*** MATERIAL PROVIDED Section Begins ***

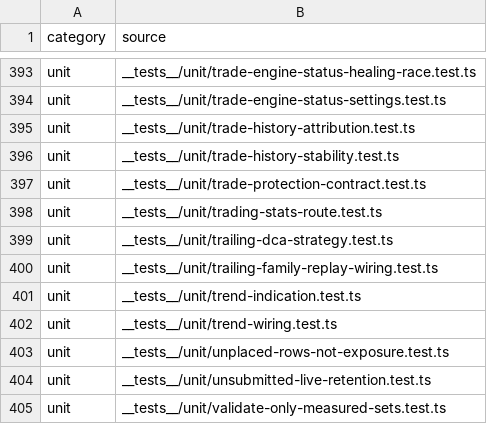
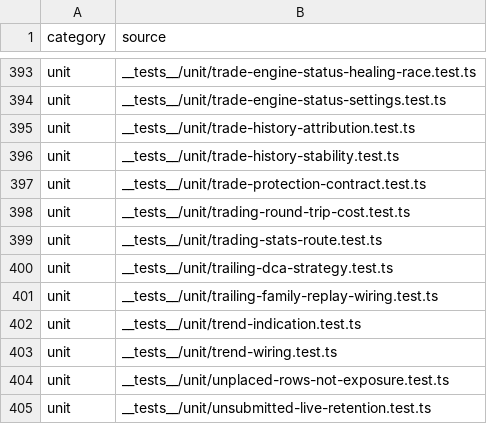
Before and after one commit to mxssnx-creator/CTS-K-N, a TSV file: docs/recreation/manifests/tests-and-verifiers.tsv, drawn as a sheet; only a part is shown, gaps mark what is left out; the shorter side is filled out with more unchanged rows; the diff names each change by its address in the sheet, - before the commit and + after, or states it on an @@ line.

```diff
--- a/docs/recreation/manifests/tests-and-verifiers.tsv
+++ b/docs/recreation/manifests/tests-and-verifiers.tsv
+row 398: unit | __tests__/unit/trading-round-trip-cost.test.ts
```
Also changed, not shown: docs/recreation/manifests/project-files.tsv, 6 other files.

*** MATERIAL PROVIDED Section Ends ***
*** MATERIAL PROVIDED Section Begins ***

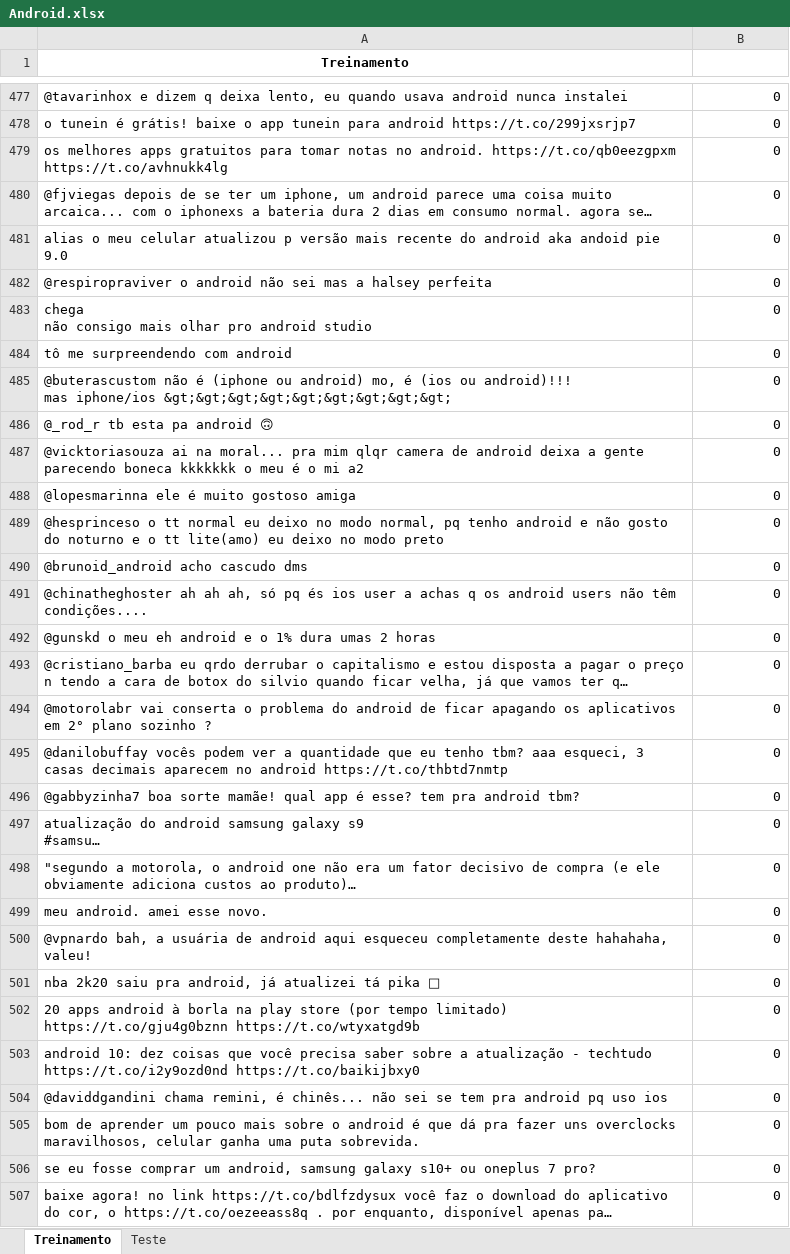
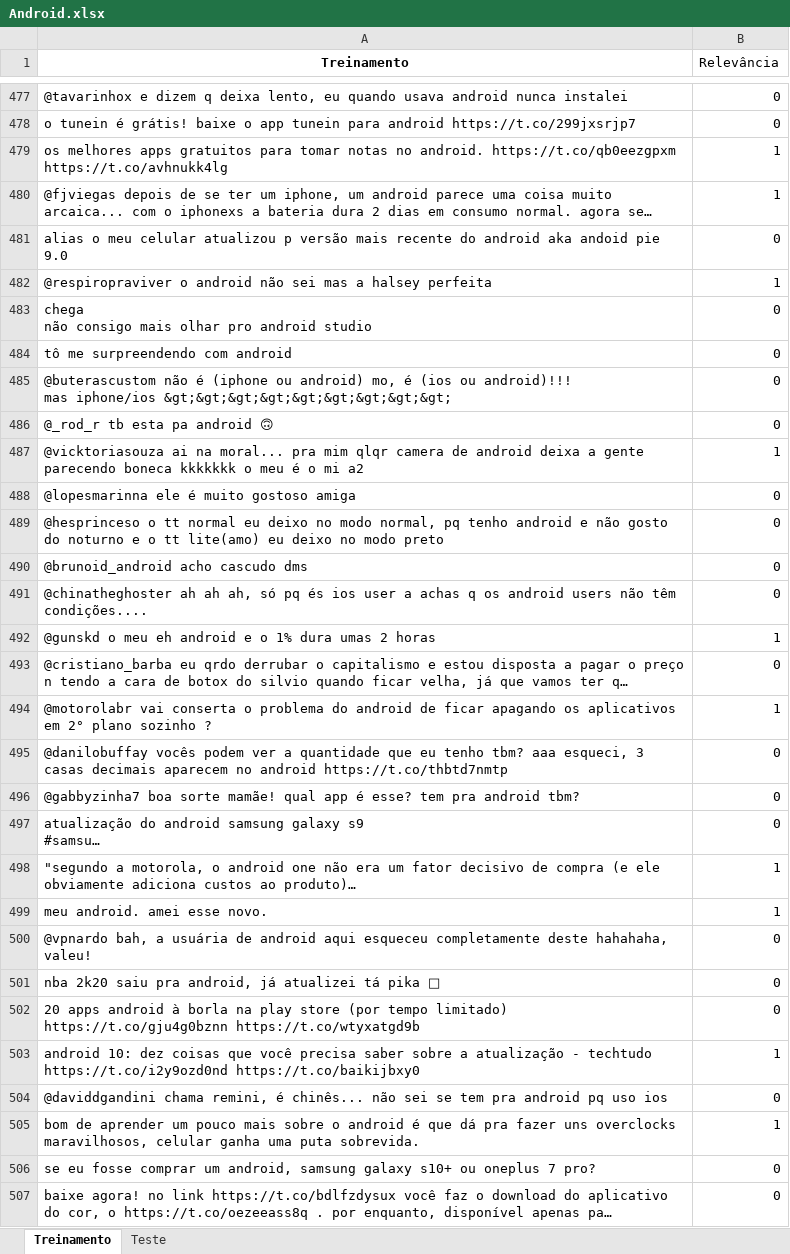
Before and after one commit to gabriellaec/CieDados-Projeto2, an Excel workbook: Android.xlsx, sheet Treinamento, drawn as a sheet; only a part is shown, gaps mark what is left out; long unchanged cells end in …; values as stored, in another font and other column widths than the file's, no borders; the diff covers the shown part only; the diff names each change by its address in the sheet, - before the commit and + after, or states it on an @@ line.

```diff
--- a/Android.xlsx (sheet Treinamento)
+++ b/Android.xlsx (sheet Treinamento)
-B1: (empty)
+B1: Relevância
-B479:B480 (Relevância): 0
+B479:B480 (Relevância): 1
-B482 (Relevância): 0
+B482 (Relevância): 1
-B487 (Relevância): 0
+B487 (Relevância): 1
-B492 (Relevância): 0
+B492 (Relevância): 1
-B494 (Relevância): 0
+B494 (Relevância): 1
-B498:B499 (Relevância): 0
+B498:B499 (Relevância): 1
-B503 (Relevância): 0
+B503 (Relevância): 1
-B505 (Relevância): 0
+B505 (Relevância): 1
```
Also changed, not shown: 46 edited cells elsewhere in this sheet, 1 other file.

*** MATERIAL PROVIDED Section Ends ***
*** MATERIAL PROVIDED Section Begins ***

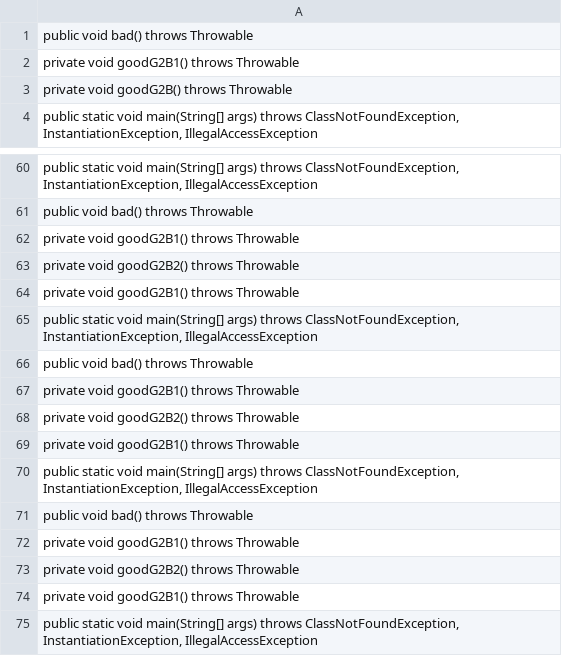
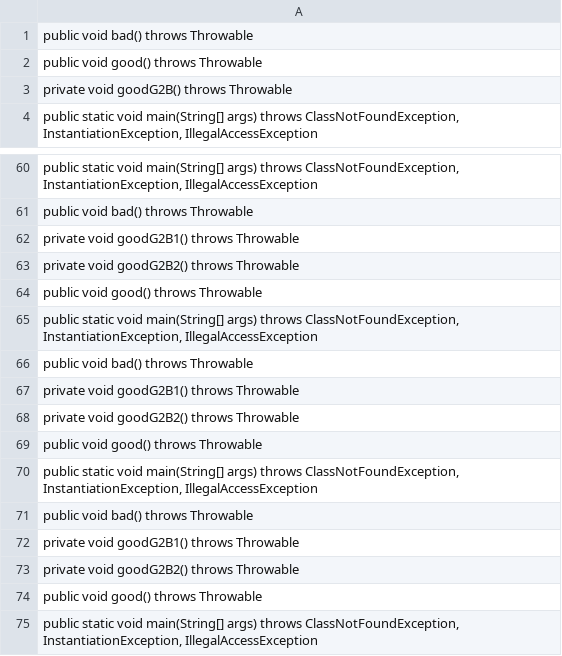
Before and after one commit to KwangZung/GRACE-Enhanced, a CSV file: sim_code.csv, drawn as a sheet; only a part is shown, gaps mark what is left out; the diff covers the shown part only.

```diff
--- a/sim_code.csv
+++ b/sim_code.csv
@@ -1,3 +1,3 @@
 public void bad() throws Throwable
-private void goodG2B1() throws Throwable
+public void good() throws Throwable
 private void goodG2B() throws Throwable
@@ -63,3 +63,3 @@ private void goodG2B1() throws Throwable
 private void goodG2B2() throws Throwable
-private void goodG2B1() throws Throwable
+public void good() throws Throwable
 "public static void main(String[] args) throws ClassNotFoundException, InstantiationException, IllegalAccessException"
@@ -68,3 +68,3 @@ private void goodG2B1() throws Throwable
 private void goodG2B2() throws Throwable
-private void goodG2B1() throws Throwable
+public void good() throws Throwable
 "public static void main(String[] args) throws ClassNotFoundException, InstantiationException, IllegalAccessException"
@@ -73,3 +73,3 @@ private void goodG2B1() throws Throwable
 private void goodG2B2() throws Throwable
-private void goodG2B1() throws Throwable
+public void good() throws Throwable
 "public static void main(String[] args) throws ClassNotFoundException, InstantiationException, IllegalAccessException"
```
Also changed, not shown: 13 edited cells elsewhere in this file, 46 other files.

*** MATERIAL PROVIDED Section Ends ***

REQUIRED WORK |
How many lines in the entries above hold the string "commit"? Answer with the number and nothing more.

REPLY |
3